Paul founded the church. His second visit was the one where he ran into the opposition of the false apostles. This will be his third visit (v. 1). When he comes, he will bring judgment, and he will apply the biblical standards of justice (v. 1). He warns them solemnly now that unless there is repentance, his discipline will be strict (v. 2). He will do this to prove the strength of Christ in him, applied to them (v. 3). The strength of Christ is a death and resurrection kind of strength (v. 4), and Paul follows that pattern.
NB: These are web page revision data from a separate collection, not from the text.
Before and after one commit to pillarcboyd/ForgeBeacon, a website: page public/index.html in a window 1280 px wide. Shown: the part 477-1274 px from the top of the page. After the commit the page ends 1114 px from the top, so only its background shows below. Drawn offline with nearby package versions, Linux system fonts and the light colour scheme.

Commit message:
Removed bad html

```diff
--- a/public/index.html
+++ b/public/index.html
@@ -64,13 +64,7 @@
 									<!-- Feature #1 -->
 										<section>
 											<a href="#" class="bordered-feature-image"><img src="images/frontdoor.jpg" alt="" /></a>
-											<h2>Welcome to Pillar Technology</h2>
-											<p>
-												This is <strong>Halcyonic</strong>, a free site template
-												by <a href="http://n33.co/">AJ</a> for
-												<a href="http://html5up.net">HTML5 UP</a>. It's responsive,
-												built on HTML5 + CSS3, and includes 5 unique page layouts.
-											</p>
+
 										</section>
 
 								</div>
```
Paul tells them to examine themselves before he comes and has to do it (v. 5). Christ is within those who pass the test, and is not within the reprobates (v. 5). And he is confident that they will recognize that Paul’s group is not reprobate (v. 6). Paul wants them to pass the test, to do no evil, and not for the sake of his reputation (v. 7). What matters above all is the truth (v. 8). Paul is glad to be weak and the Corinthians strong (v. 9). Paul’s hope is that he might get the sharp things out of the way in the letter, and then when he is with them, he might give himself to edification, not demolition (v. 10). He then gives a cluster of charges in his farewell—be mature, be comforted, be likeminded, be at peace, and may the God of love and peace crown it all (v. 11). Greet one another with an holy kiss (v. 12). The saints send their greetings (v. 13). He then concludes with a glorious benediction (v. 14).
Before you set yourself to “examine yourself to see if you are in the faith,” you must settle two other things first. First, what are you testing for, and second, what are you testing with? You are testing whether or not Christ is within you. That is the first thing. Second, you are testing with the standards set by the Scriptures, and not by standards invented by your Victorian great-grandmother.
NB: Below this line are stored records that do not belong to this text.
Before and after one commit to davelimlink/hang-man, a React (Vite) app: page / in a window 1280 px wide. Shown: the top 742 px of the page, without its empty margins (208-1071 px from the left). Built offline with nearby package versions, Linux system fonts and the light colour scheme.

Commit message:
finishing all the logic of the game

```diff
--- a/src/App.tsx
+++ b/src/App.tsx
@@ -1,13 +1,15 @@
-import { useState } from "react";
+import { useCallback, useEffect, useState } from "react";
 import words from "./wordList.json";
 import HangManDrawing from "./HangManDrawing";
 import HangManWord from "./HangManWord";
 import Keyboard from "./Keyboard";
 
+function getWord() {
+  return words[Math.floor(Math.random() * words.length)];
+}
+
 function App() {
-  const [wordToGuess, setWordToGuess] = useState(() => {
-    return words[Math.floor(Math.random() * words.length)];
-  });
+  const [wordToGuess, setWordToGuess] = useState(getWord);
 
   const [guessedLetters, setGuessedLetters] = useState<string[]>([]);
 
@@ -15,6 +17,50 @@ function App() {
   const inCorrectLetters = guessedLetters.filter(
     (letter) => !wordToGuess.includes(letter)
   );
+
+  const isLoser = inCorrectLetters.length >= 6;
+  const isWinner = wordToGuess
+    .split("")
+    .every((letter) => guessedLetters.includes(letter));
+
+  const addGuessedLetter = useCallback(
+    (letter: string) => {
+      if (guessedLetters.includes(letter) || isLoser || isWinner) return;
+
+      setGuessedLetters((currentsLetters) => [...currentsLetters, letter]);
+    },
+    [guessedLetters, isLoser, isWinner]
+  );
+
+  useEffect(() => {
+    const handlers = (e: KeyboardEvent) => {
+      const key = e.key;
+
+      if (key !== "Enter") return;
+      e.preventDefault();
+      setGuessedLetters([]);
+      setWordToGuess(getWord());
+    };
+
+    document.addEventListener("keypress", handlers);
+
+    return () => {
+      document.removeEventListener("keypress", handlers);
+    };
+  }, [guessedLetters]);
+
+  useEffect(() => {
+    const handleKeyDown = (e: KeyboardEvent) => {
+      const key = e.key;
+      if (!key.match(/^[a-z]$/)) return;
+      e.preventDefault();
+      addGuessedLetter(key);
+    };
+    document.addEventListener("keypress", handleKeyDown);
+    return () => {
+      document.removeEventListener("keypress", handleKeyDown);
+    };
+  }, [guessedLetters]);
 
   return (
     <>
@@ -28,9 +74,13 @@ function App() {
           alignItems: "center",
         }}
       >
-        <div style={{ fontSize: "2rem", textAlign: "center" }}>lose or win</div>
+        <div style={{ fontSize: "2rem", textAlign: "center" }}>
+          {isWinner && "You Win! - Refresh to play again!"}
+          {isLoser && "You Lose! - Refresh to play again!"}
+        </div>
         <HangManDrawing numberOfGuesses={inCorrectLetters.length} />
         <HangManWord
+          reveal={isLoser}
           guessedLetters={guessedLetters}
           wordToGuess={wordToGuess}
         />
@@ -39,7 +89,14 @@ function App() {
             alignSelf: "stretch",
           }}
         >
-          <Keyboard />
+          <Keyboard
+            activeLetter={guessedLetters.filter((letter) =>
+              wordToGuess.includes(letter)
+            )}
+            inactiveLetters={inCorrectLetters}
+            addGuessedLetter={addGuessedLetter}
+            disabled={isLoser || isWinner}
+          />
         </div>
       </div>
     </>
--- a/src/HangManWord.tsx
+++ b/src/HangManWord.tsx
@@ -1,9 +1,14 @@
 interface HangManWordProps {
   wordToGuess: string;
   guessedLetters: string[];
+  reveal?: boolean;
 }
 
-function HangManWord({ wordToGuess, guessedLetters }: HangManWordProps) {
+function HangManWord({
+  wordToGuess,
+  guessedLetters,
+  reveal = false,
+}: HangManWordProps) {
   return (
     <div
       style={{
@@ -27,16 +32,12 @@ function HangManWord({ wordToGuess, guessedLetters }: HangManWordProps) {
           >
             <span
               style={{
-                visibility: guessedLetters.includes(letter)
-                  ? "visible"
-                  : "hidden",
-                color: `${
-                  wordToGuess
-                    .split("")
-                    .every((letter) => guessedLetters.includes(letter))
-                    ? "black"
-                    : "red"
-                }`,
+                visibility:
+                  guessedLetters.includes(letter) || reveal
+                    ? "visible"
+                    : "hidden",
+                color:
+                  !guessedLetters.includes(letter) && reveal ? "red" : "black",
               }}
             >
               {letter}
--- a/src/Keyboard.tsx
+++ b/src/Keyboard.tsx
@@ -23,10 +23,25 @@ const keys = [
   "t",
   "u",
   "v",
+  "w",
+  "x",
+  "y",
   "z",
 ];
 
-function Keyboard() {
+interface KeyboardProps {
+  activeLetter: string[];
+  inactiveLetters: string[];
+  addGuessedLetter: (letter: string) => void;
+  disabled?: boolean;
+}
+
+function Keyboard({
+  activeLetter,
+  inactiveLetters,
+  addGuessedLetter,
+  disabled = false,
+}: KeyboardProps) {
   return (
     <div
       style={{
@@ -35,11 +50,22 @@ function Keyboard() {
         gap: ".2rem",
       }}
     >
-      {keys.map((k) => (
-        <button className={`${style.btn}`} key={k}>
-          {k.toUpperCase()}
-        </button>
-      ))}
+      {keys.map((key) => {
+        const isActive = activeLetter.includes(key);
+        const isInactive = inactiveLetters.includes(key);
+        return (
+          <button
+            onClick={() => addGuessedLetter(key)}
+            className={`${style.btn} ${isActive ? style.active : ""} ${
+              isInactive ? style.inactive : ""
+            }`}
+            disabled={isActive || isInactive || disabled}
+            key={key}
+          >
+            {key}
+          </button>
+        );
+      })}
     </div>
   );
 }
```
What do you make of Jesus? What do you think of Him? You should not be looking for certain ecstatic emotions, or sentimental turbulence. We are talking about Christ the Messiah. What do you make of Him?
And what standards can we take from the Scriptures? We know Christ is in us because we have believed in the name of Jesus (1 Jn. 5:13; Rom. 10:9). We know that Christ is in us because the Spirit was given us (1 John 4:13). And how do we know that? He grows things (Gal. 5:22-23; Eph. 5:9), and He kills things (Rom. 8:13). We know Christ is in us if we love the brethren (1 John 3:14). We know Christ is in us and we are converted if we have humility of mind, like that of a little child (Matt. 18:3). We know Christ is in us if we are hungry for the Scriptures (1 Pet. 2:2-3). We know Christ is in us if the sacrifice of Christ on the cross makes sense to us as the power of God (1 Cor. 1:18). We know Christ is in us because of our growth in obedience (1 John 2:3). We know Christ is in us because of what happens when we disobey (Heb. 12:6). We know Christ is in us.
A GLORIOUS BENEDICTION
Paul concludes this epistle with a wonderful benediction. The order of the persons named is a little different. He begins with the grace of the Lord Jesus Christ. Our starting point is with the one who first came to us as Immanuel, God with us. Christ is the one who brings us to the Father, and this Father is the one who loved us. And so it is that the love of God is mentioned second. And then, after we have encountered Christ, and have been brought to the Father, we find that we are in koinonia-fellowship with all of God’s people everywhere. And amen.